Today is the Feast of Saints Philip and James. Philip was first a disciple of John the Baptist, then followed Jesus. James was the son of Alphaeus and a cousin of the Lord. He was the bishop of Jerusalem and authored an epistle. He died with a martyr’s crown in 62 A.D.
In the Gospel reading today from John 14, Jesus has an exchange with Thomas, then with Philip. Jesus says some astonishing things. “Amen, amen, I say to you, whoever believes in me will do the works that I do, and will do greater ones than these, because I am going to the Father. And whatever you ask in my name, I will do, so that the Father may be glorified in the Son. If you ask anything of me in my name, I will do it.” Wait…greater works than Jesus? Raising the dead, curing the sick, turning water to wine? And what about asking ANYTHING in Jesus’ name?
To understand this, we have to understand how God operates. First, God (Father, Son and Holy Spirit) wants only what is best for us. We can never ask for evil to be perpetrated in Jesus’ name. That would go completely against who God is. Next, the things we ask for that God deems are in our best interest will be done, but perhaps not in a way that we can see, or in the way that we expect. For example, when we ask for a healing for a loved one and they remain sick or perhaps even die, we must understand that God knows best how that healing needs to take place. The bottom line is that our prayers must always imitate Jesus when He said, “Not my will, Father, but your will be done.”

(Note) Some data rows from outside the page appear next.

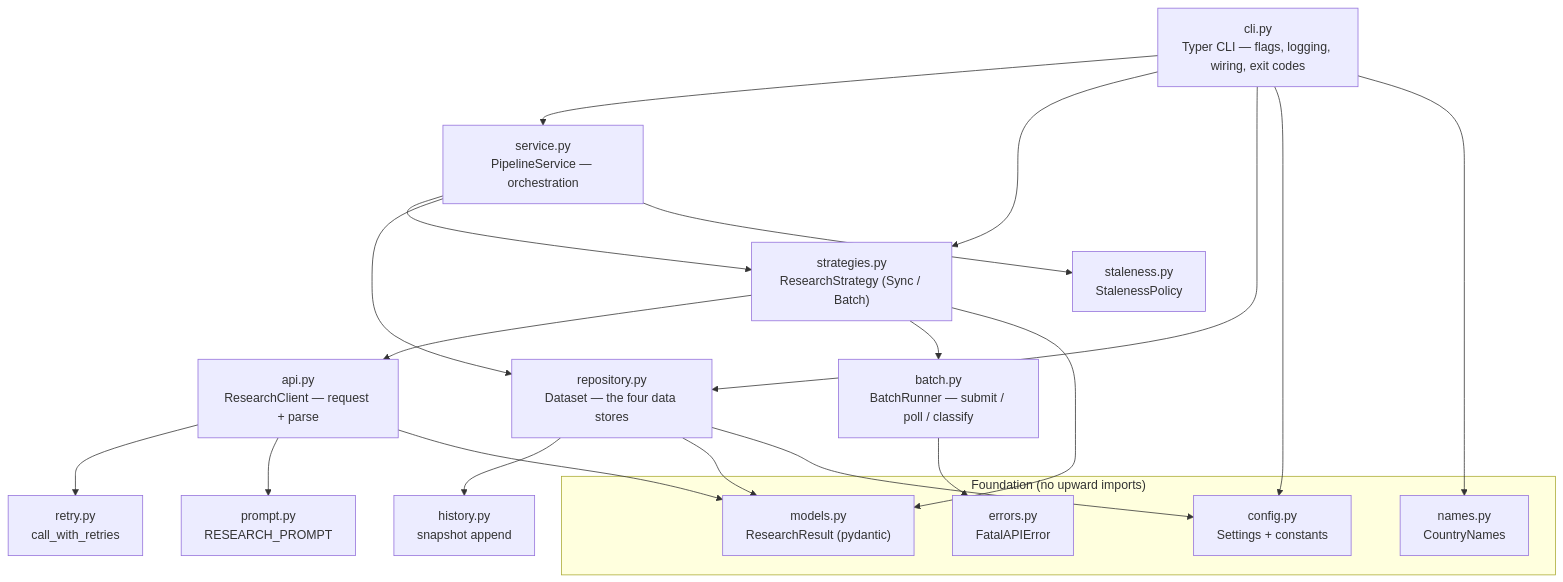
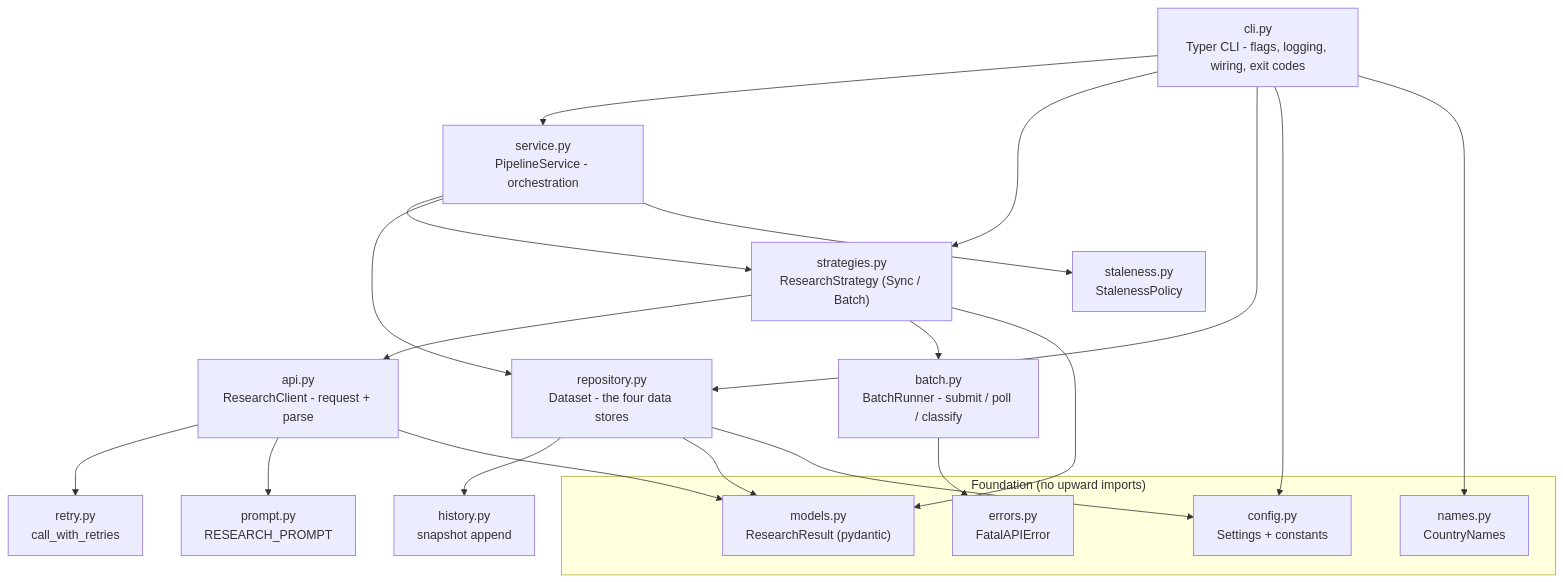
One commit to riadeane/airegulationmap changed the first of 8 diagrams in scripts/regulation_pipeline/README.md. Above: the diagram before and after it, drawn with Mermaid. The commit also changed other lines of this file and 113 other files, not shown here.

````diff
--- a/scripts/regulation_pipeline/README.md
+++ b/scripts/regulation_pipeline/README.md
@@ -26,36 +26,36 @@
 ```mermaid
 flowchart TD
-    CLI["cli.py<br/>Typer CLI — flags, logging, wiring, exit codes"]
+    CLI["cli.py<br/>Typer CLI - flags, logging, wiring, exit codes"]
 
-    CLI --> SVC["service.py<br/>PipelineService — orchestration"]
+    CLI --> SVC["service.py<br/>PipelineService - orchestration"]
     CLI --> STRAT
     CLI --> REPO
 
     SVC --> STRAT["strategies.py<br/>ResearchStrategy (Sync / Batch)"]
-    SVC --> REPO["repository.py<br/>Dataset — the four data stores"]
+    SVC --> REPO["repository.py<br/>Dataset - the four data stores"]
     SVC --> STALE["staleness.py<br/>StalenessPolicy"]
 
-    STRAT --> API["api.py<br/>ResearchClient — request + parse"]
-    STRAT --> BATCH["batch.py<br/>BatchRunner — submit / poll / classify"]
+    STRAT --> API["api.py<br/>ResearchClient - request + parse"]
+    STRAT --> BATCH["batch.py<br/>BatchRunner - submit / poll / classify"]
 
     API --> RETRY["retry.py<br/>call_with_retries"]
     API --> PROMPT["prompt.py<br/>RESEARCH_PROMPT"]
 
     REPO --> HIST["history.py<br/>snapshot append"]
 
     STRAT --> MODELS
     API --> MODELS
     REPO --> MODELS
     BATCH --> ERR
 
     subgraph foundation["Foundation (no upward imports)"]
         MODELS["models.py<br/>ResearchResult (pydantic)"]
         CFG["config.py<br/>Settings + constants"]
         ERR["errors.py<br/>FatalAPIError"]
         NAMES["names.py<br/>CountryNames"]
     end
 
     CLI --> CFG
     CLI --> NAMES
     REPO --> CFG
 ```
````
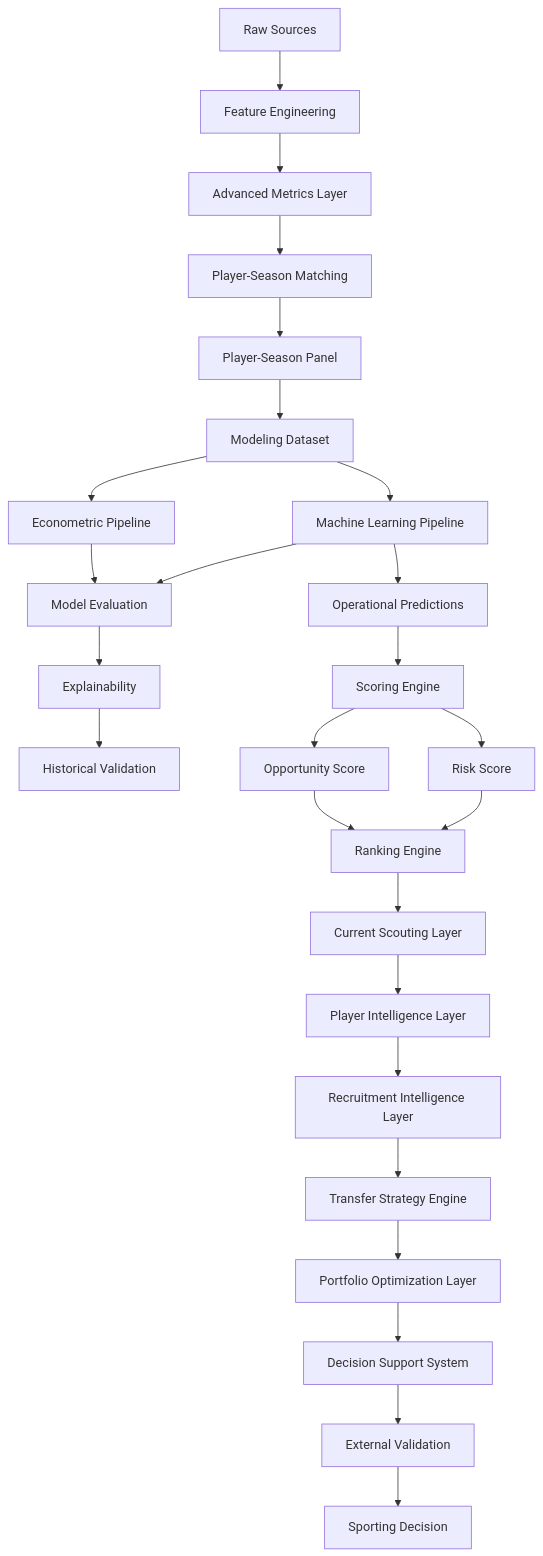
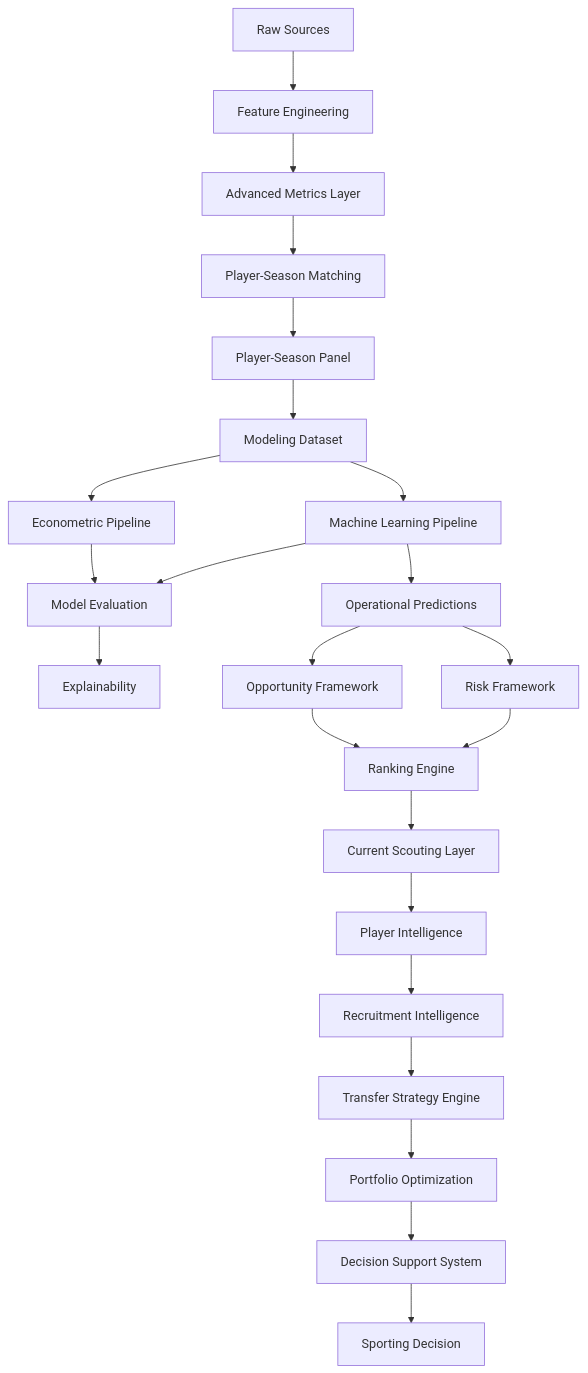
One commit to manuelpeba/market-value-football-tfm changed the diagram in docs/architecture.md. Above: the diagram before and after it, drawn with Mermaid. The commit also changed other lines of this file and 8 other files, not shown here.

Commit message:
docs: complete Sprint 14 Transfer Strategy Engine documentation

````diff
--- a/docs/architecture.md
+++ b/docs/architecture.md
@@ -71,50 +83,44 @@
 ```mermaid
 flowchart TD
 
 A[Raw Sources]
 --> B[Feature Engineering]
 
 B --> C[Advanced Metrics Layer]
 
 C --> D[Player-Season Matching]
 
 D --> E[Player-Season Panel]
 
 E --> F[Modeling Dataset]
 
 F --> G[Econometric Pipeline]
 F --> H[Machine Learning Pipeline]
 
 G --> I[Model Evaluation]
 H --> I
 
 I --> J[Explainability]
 
-J --> K[Historical Validation]
+H --> K[Operational Predictions]
 
-H --> L[Operational Predictions]
+K --> L[Opportunity Framework]
+K --> M[Risk Framework]
 
-L --> M[Scoring Engine]
+L --> N[Ranking Engine]
+M --> N
 
-M --> N[Opportunity Score]
-M --> O[Risk Score]
+N --> O[Current Scouting Layer]
 
-N --> P[Ranking Engine]
-O --> P
+O --> P[Player Intelligence]
 
-P --> Q[Current Scouting Layer]
+P --> Q[Recruitment Intelligence]
 
-Q --> R[Player Intelligence Layer]
+Q --> R[Transfer Strategy Engine]
 
-R --> S[Recruitment Intelligence Layer]
+R --> S[Portfolio Optimization]
 
-S --> T[Transfer Strategy Engine]
+S --> T[Decision Support System]
 
-T --> U[Portfolio Optimization Layer]
-
-U --> V[Decision Support System]
-
-V --> W[External Validation]
-
-W --> X[Sporting Decision]
+T --> U[Sporting Decision]
 ```
````
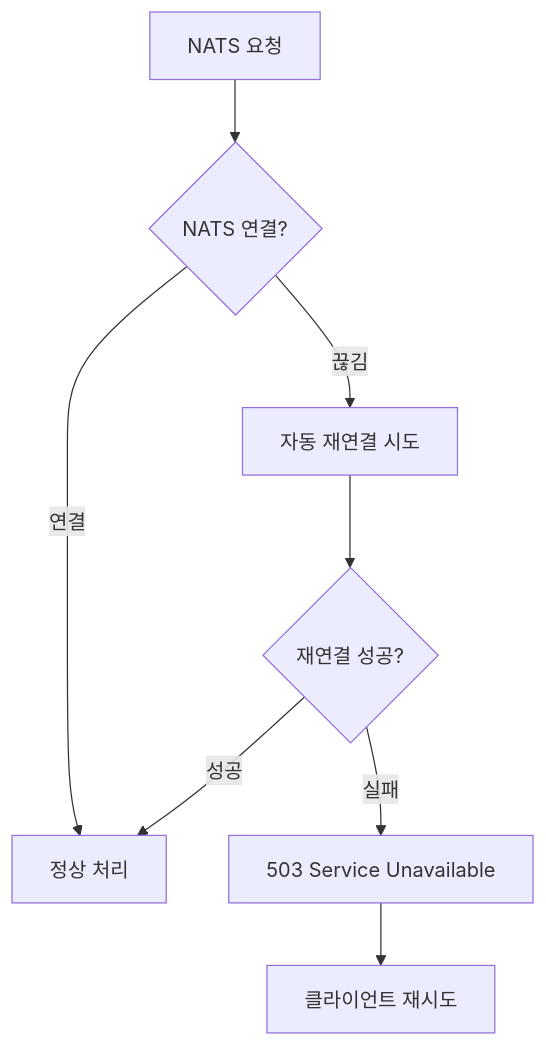
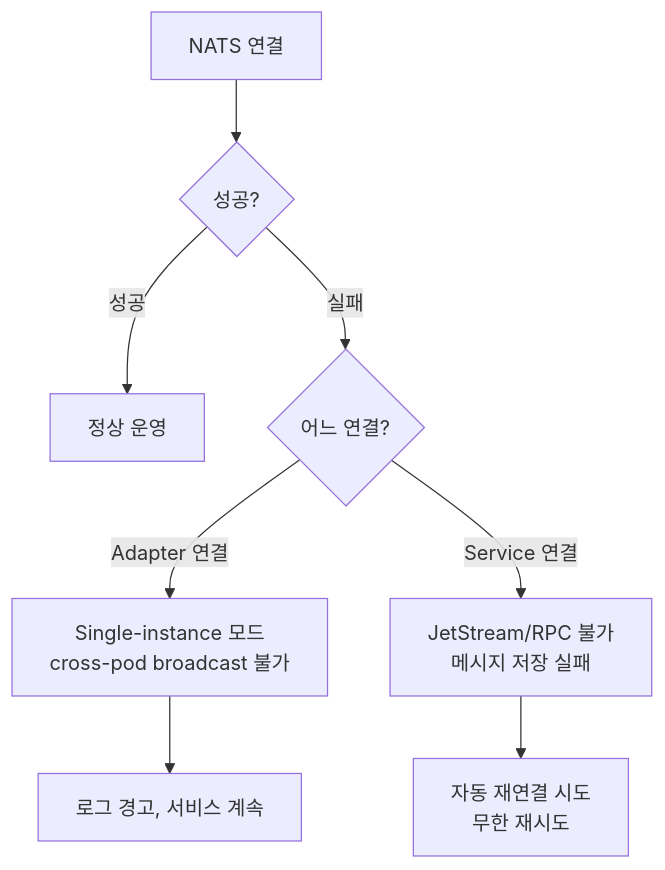
Before and after one commit to uniyous/parkgolf-platform: diagram 27 of 28 in docs/CHAT_WORKFLOW.md, drawn with Mermaid. The commit also changed other lines of this file, not shown here.

````diff
--- a/docs/CHAT_WORKFLOW.md
+++ b/docs/CHAT_WORKFLOW.md
@@ -799,12 +954,12 @@
 ```mermaid
 flowchart TD
-    A[NATS 요청] --> B{NATS 연결?}
-    B -->|연결| C[정상 처리]
-    B -->|끊김| D[자동 재연결 시도]
+    A[NATS 연결] --> B{성공?}
+    B -->|성공| C[정상 운영]
+    B -->|실패| D{어느 연결?}
 
-    D --> E{재연결 성공?}
-    E -->|성공| C
-    E -->|실패| F[503 Service Unavailable]
+    D -->|Adapter 연결| E[Single-instance 모드<br/>cross-pod broadcast 불가]
+    D -->|Service 연결| F[JetStream/RPC 불가<br/>메시지 저장 실패]
 
-    F --> G[클라이언트 재시도]
+    E --> G[로그 경고, 서비스 계속]
+    F --> H[자동 재연결 시도<br/>무한 재시도]
 ```
````
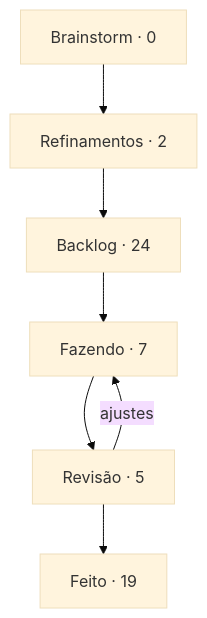
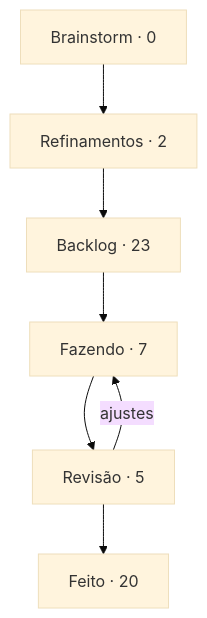
One commit to StudioVibi/VibiKanban changed the diagram in boards/dungeon-bend/BOARD.md. Above: the diagram before and after it, drawn with Mermaid (base theme). The commit also changed other lines of this file and 2 other files, not shown here.

````diff
--- a/boards/dungeon-bend/BOARD.md
+++ b/boards/dungeon-bend/BOARD.md
@@ -5,12 +5,12 @@
 ```mermaid
 flowchart TD
   brainstorm["Brainstorm · 0"] --> refinamentos["Refinamentos · 2"]
-  refinamentos --> backlog["Backlog · 24"]
+  refinamentos --> backlog["Backlog · 23"]
   backlog --> doing["Fazendo · 7"]
   doing --> review["Revisão · 5"]
-  review --> done["Feito · 19"]
+  review --> done["Feito · 20"]
   review -->|ajustes| doing
   doing:::blue
   review:::yellow
   done:::green
 ```
````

Father, you know all our needs and wants. We ask you to make us more open to your will, in Jesus’ name. Amen.